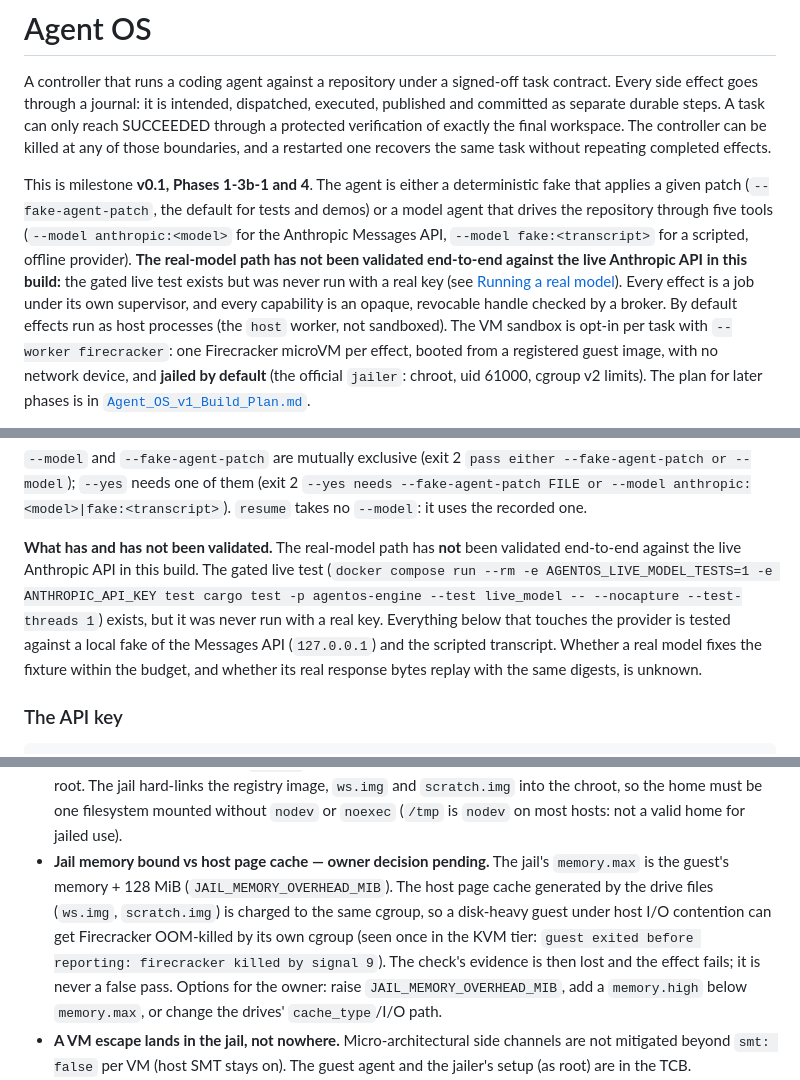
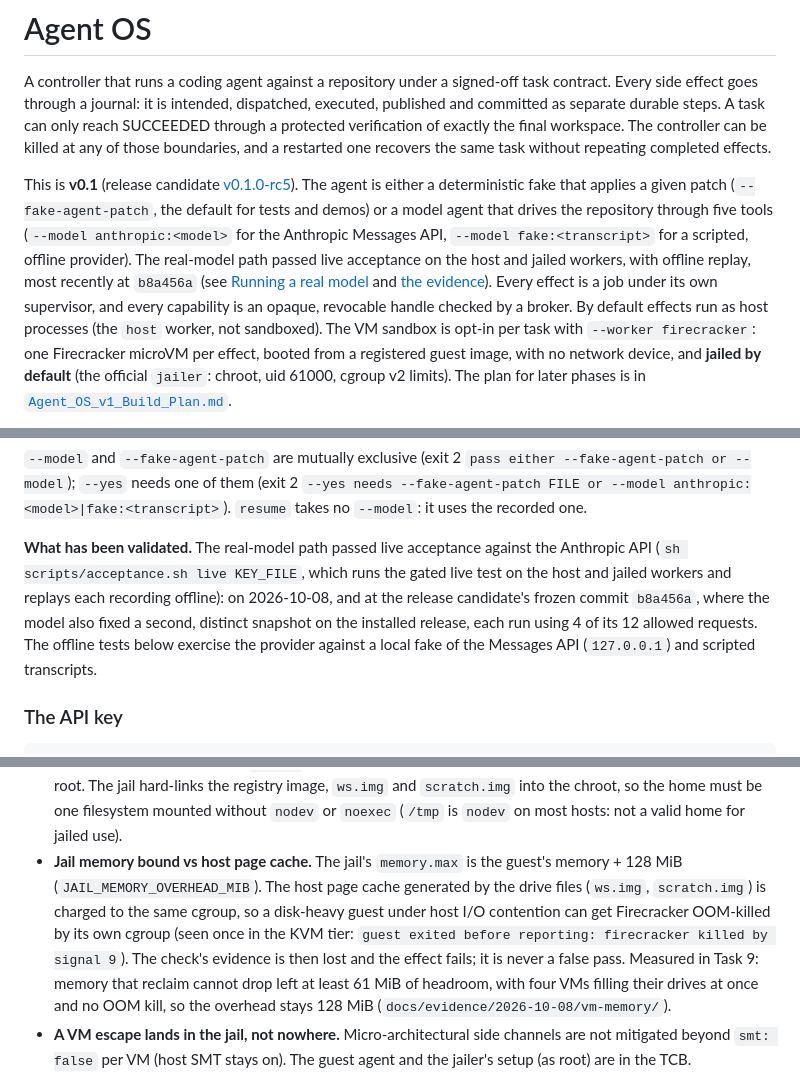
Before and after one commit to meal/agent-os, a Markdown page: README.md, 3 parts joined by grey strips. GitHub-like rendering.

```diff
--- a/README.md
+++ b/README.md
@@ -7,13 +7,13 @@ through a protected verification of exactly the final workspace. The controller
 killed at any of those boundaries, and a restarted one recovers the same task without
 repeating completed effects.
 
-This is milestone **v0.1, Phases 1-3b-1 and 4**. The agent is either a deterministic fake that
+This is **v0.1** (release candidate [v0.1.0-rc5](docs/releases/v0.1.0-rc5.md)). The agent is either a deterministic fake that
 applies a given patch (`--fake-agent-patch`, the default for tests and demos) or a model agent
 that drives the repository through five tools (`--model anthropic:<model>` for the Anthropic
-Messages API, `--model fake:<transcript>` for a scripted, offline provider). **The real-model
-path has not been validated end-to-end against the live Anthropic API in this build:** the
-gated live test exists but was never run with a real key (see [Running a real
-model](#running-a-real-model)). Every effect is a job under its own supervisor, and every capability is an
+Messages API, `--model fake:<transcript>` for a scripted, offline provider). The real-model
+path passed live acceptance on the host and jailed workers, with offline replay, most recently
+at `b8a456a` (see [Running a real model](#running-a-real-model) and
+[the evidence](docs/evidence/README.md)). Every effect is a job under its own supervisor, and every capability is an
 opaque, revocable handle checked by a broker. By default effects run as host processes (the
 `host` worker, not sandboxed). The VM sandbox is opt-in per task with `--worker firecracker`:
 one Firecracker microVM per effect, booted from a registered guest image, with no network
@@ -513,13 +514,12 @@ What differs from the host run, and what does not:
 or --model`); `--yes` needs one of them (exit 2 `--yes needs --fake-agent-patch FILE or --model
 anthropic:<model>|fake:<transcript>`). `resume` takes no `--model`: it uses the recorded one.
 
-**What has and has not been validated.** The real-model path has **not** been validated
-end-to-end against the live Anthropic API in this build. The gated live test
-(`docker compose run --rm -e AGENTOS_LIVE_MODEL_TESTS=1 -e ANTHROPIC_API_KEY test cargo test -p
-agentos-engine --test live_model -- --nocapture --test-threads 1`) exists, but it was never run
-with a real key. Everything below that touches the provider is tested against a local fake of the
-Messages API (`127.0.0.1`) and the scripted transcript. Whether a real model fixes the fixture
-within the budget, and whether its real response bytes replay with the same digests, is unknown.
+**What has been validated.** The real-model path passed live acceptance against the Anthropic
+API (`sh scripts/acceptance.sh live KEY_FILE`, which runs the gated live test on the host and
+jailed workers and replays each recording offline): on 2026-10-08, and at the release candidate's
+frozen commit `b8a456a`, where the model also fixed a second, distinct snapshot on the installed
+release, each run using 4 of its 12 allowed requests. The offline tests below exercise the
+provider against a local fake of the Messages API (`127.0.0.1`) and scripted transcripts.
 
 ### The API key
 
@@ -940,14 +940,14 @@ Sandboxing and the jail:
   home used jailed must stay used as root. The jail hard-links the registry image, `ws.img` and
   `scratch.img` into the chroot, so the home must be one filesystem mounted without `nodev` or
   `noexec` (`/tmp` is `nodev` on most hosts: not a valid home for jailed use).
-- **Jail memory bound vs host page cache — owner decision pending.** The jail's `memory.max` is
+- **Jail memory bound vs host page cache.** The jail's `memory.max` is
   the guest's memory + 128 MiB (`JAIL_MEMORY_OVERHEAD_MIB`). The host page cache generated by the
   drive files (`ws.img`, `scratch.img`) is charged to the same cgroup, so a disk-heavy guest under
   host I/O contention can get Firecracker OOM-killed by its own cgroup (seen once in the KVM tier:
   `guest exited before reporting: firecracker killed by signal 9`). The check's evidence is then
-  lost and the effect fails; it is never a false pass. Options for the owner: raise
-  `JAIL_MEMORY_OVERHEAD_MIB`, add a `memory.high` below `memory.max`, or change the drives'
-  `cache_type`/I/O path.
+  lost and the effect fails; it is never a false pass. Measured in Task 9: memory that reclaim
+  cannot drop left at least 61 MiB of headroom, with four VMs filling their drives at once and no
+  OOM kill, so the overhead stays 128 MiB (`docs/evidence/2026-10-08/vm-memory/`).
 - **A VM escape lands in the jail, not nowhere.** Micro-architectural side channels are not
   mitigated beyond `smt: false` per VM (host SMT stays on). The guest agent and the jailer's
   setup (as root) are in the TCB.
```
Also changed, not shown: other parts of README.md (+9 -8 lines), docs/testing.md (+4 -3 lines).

....................

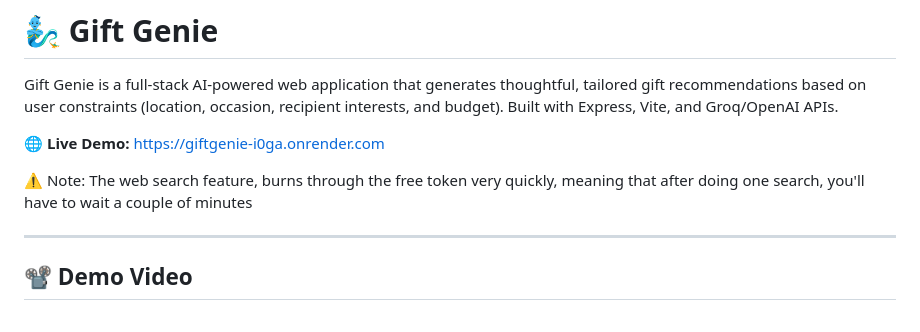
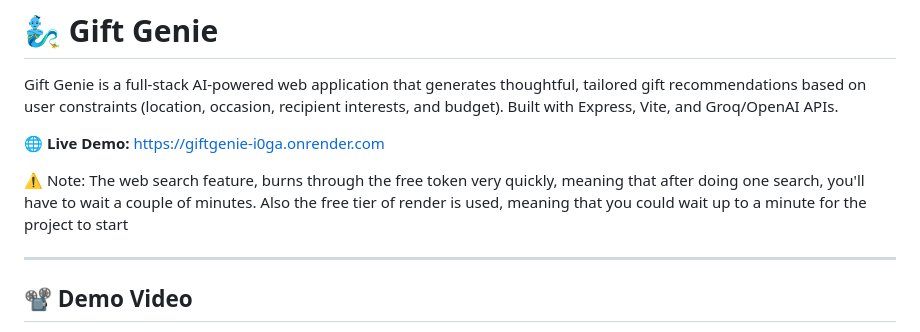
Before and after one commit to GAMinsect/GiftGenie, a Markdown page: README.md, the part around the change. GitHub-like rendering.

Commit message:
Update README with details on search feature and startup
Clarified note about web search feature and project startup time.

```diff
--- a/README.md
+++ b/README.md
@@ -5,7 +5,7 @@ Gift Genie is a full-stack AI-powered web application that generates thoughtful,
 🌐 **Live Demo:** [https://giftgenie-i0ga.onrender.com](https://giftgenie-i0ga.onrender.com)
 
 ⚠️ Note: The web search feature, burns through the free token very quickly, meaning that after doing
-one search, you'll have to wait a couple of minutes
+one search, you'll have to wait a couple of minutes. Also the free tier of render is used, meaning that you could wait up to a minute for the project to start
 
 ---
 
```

....................

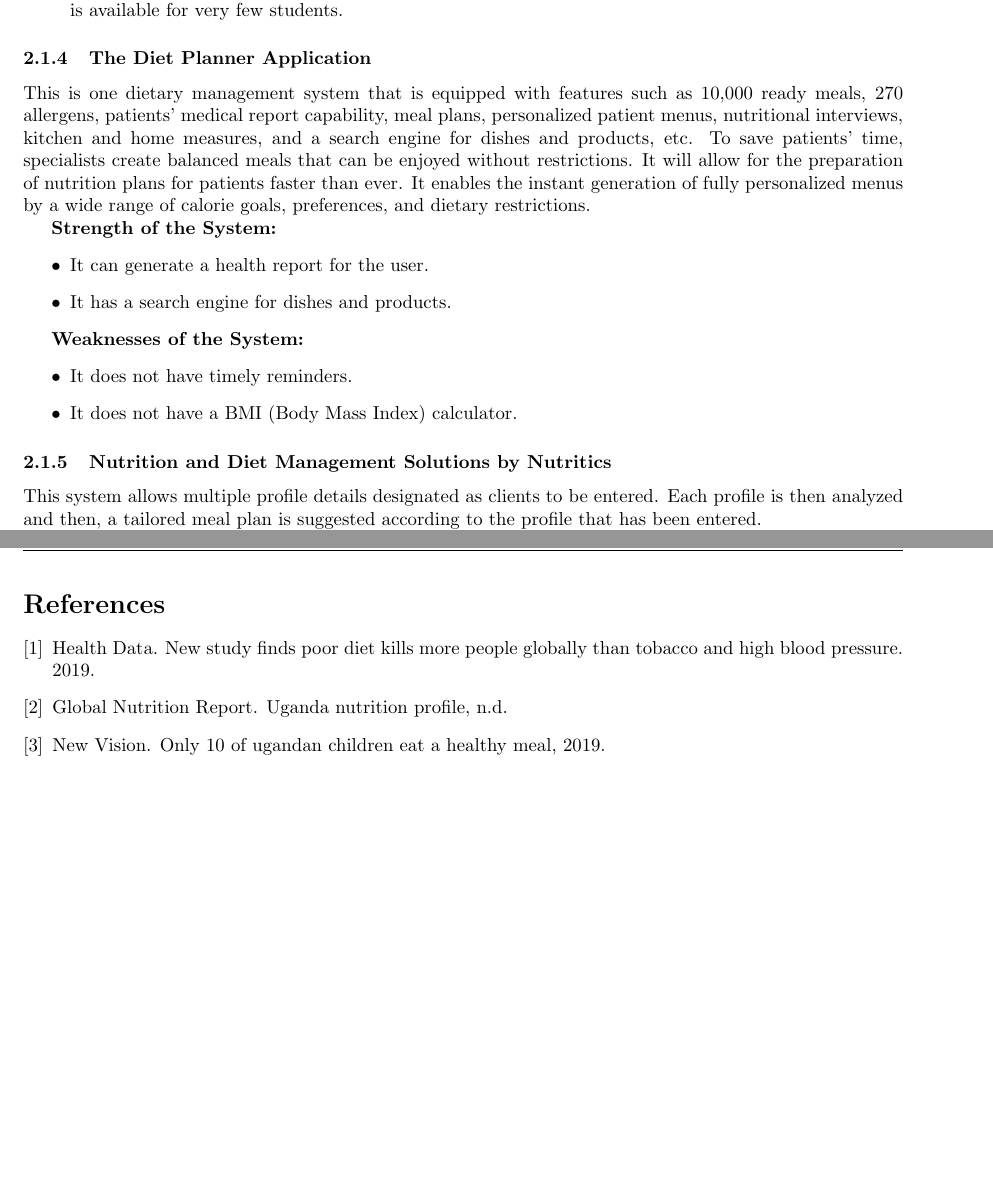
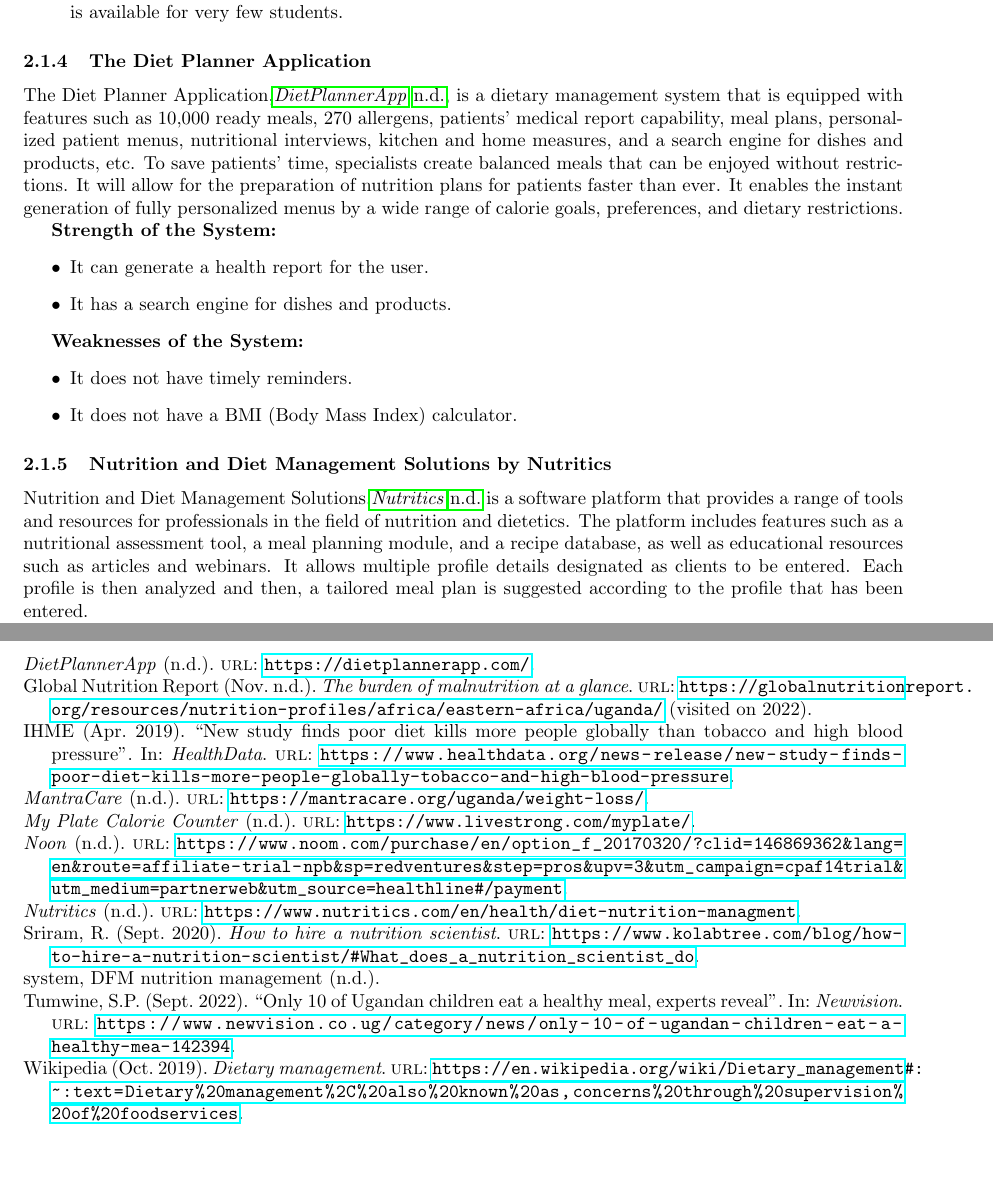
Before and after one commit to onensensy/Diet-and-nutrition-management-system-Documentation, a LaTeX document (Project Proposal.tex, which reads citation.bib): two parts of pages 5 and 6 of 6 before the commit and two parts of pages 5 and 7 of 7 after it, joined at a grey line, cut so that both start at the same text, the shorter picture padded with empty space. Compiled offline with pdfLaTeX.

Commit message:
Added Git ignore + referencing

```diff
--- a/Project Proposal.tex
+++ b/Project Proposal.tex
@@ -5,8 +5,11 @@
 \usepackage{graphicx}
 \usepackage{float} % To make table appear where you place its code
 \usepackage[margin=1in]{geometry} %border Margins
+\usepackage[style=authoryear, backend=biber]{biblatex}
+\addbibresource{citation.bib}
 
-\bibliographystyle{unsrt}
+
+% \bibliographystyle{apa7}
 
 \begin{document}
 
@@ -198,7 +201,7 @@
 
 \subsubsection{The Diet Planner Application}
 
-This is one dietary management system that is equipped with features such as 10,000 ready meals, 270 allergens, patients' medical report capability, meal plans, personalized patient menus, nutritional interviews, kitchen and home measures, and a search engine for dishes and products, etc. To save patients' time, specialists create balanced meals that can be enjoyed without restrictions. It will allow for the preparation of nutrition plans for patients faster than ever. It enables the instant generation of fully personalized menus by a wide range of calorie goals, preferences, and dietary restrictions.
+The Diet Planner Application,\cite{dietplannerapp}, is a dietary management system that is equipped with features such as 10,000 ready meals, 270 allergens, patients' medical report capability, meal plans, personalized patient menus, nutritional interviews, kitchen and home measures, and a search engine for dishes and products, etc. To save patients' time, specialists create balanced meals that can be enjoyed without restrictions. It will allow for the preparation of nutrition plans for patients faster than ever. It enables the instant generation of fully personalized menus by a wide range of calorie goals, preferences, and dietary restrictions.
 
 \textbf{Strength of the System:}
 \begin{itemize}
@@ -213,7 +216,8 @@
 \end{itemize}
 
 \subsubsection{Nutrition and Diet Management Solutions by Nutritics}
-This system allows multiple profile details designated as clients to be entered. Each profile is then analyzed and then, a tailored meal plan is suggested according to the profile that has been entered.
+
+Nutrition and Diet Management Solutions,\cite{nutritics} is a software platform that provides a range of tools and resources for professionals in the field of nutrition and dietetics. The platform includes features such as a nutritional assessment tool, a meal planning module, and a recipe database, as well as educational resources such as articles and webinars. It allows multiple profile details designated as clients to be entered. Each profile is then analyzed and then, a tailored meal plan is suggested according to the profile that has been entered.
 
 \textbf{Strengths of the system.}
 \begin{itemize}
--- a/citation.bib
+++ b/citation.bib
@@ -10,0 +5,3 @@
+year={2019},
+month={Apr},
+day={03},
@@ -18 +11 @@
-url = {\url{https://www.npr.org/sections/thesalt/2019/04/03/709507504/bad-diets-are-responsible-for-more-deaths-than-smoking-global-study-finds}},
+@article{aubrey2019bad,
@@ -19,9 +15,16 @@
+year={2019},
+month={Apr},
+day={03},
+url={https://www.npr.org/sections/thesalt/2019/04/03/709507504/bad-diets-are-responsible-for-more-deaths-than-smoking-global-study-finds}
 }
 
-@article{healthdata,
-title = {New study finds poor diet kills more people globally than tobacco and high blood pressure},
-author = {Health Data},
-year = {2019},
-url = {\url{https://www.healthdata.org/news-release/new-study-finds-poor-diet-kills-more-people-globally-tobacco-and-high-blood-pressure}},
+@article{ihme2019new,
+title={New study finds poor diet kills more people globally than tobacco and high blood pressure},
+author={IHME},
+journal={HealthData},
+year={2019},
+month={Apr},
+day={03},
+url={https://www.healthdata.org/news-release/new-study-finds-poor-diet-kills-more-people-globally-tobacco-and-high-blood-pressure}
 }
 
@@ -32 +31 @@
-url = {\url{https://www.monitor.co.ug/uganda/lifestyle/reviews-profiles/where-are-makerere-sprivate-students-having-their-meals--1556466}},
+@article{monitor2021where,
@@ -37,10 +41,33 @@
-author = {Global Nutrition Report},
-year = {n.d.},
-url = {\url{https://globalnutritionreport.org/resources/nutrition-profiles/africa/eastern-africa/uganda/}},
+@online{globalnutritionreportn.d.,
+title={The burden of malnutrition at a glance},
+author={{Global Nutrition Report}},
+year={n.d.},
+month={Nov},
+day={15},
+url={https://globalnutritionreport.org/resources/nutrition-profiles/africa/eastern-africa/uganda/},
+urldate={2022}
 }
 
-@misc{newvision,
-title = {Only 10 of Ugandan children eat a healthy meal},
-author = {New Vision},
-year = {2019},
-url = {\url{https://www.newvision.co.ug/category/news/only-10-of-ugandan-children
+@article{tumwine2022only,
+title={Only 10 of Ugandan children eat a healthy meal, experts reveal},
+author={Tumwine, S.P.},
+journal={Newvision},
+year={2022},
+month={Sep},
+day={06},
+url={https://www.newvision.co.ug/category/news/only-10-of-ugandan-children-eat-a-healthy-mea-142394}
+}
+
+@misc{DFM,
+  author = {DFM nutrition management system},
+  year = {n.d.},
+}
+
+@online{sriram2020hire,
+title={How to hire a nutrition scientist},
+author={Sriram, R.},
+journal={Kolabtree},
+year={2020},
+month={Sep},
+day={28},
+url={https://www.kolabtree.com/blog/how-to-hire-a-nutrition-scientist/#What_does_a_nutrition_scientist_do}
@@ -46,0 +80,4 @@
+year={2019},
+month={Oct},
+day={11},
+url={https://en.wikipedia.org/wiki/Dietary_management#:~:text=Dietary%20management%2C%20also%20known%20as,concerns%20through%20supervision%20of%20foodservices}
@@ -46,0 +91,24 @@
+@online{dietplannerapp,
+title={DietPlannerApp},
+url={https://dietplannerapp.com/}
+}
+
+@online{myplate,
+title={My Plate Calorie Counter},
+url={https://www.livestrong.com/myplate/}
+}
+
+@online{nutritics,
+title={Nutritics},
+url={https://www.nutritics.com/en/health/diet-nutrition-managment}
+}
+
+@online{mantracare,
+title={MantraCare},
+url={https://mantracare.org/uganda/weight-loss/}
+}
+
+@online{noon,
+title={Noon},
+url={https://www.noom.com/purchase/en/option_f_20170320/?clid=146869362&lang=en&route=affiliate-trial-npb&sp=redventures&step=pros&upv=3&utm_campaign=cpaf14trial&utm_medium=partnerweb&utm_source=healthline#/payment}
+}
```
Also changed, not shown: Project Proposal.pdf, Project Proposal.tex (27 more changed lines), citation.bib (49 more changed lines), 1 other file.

....................

Pull each line that includes the word "cgroup" out of the material above.

   drive files (`ws.img`, `scratch.img`) is charged to the same cgroup, so a disk-heavy guest under
   host I/O contention can get Firecracker OOM-killed by its own cgroup (seen once in the KVM tier:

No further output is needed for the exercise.